Given that you work in IT, your list might look like this:
- Brush up on IT skills to become a more valuable – and wanted – asset on today’s job market.
- Seek to better connect your users while they’re mobile – through the best LTE networks available or with hot spots.
- Plan for a Windows 10 migration.
- Improve civic engagement.
- Don’t get arrested.
Yes, our top stories for 2015 touched upon all these wide-ranging topics. By order of pageviews, we bring you the most popular stories that you read this past year on our site. From government corruption involving IT contracts to a skills crisis and a new operating system, here’s what our readers were most interested in.
The “IT skills shortage” seems to be a perennial issue in our coverage at IT World Canada, and judging by a report released in July by the Information and Communications Technology Council (ICTC), that’s not going to change any time soon. Between now and 2019, there will be demand to hire 182,00 skilled ICT positions across the country, outpacing the pipeline of new workers available in this area. The good news is if you happen to be working in this field, you’ll be in high demand. The bad news is that Canada’s economy will lag as a result of the talent shortage. This story included a province-by-province breakdown showing where ICT workers will be needed most.
Another related story focusing on reader comments about the IT skills shortage – many with the underlying sentiment of “then why can’t I get a job” – was also very popular this year.
Announced in April, Google Fi is a vision of permanent connectivity from the search giant that has a lot to gain from everyone using the Internet a whole lot more. By making carrier deals with two different LTE networks in the U.S. and assembling a network of hundreds of open hotspots, Google Fi can keep your handset connected and working at the fastest speed possible just about everywhere you go – south of the border. Of course, the new take on wireless service that included unlimited use for talk and text and a reasonable $10 per GB per month for data isn’t available in Canada. Don’t count on Google hammering out an agreement with carriers here any time soon either. It remains invite-only in the U.S. at this point.
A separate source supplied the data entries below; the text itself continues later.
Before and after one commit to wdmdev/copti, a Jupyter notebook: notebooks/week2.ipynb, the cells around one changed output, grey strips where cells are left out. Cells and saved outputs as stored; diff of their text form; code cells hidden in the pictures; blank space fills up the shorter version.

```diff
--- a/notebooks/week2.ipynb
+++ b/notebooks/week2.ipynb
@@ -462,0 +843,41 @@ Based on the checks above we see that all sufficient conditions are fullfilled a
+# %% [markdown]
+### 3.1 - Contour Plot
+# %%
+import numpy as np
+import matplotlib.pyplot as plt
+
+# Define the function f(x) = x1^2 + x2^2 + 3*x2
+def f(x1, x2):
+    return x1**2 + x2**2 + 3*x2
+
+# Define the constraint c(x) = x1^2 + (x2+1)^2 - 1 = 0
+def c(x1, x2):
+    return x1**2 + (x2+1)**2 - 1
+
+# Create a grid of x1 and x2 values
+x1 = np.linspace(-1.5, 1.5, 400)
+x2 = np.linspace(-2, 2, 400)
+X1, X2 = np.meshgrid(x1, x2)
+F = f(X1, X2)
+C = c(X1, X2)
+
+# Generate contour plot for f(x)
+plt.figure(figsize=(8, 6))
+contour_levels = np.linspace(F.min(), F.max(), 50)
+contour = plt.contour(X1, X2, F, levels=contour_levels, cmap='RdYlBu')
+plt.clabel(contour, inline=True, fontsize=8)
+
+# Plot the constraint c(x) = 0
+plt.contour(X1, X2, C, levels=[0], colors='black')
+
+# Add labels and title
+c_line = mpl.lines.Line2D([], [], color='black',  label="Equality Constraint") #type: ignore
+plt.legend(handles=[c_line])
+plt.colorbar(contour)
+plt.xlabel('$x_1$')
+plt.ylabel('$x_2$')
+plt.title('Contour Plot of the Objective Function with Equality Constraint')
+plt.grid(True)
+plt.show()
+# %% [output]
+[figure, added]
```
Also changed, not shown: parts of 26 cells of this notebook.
There was a lot of interest in Windows 10 leading up to its launch and roll-out to many devices this past year. With many enterprises looking for the perfect way to test Windows 10 in their environment without too much heavy lifting, Windows to Go offered an answer. Brought over from Windows 8, the self-contained OS environment on a bootable USB drive proved a good way to try Windows 10 with select users. If you’re still looking for a way to get started with a Windows 10 roll-out, this is worth a try.
Rarely does an IT publication get to run a photo of someone in handcuffs on the top of a story, but when Revenue Quebec employees were arrested for providing inside information to IT contractors, that’s what we got. The story is complete with details of police raids carried out by Quebec’s anti-corruption police squad, shocked statements from executives, and big companies under the legal microscope. Here’s an update on the resulting court case from French language media.
When the new government swept into power on election night, it meant a new political agenda for Canada – including on the technology policy front. On the eve of the Liberals victory, we took a look at what the party said in its platform and on the campaign trail to get a sense of how various technology issues might be affected in Canada. From the IT skills shortage to telecommunications industry regulation to open data, a new government could make a huge difference in the technology services and content Canadians have available to them.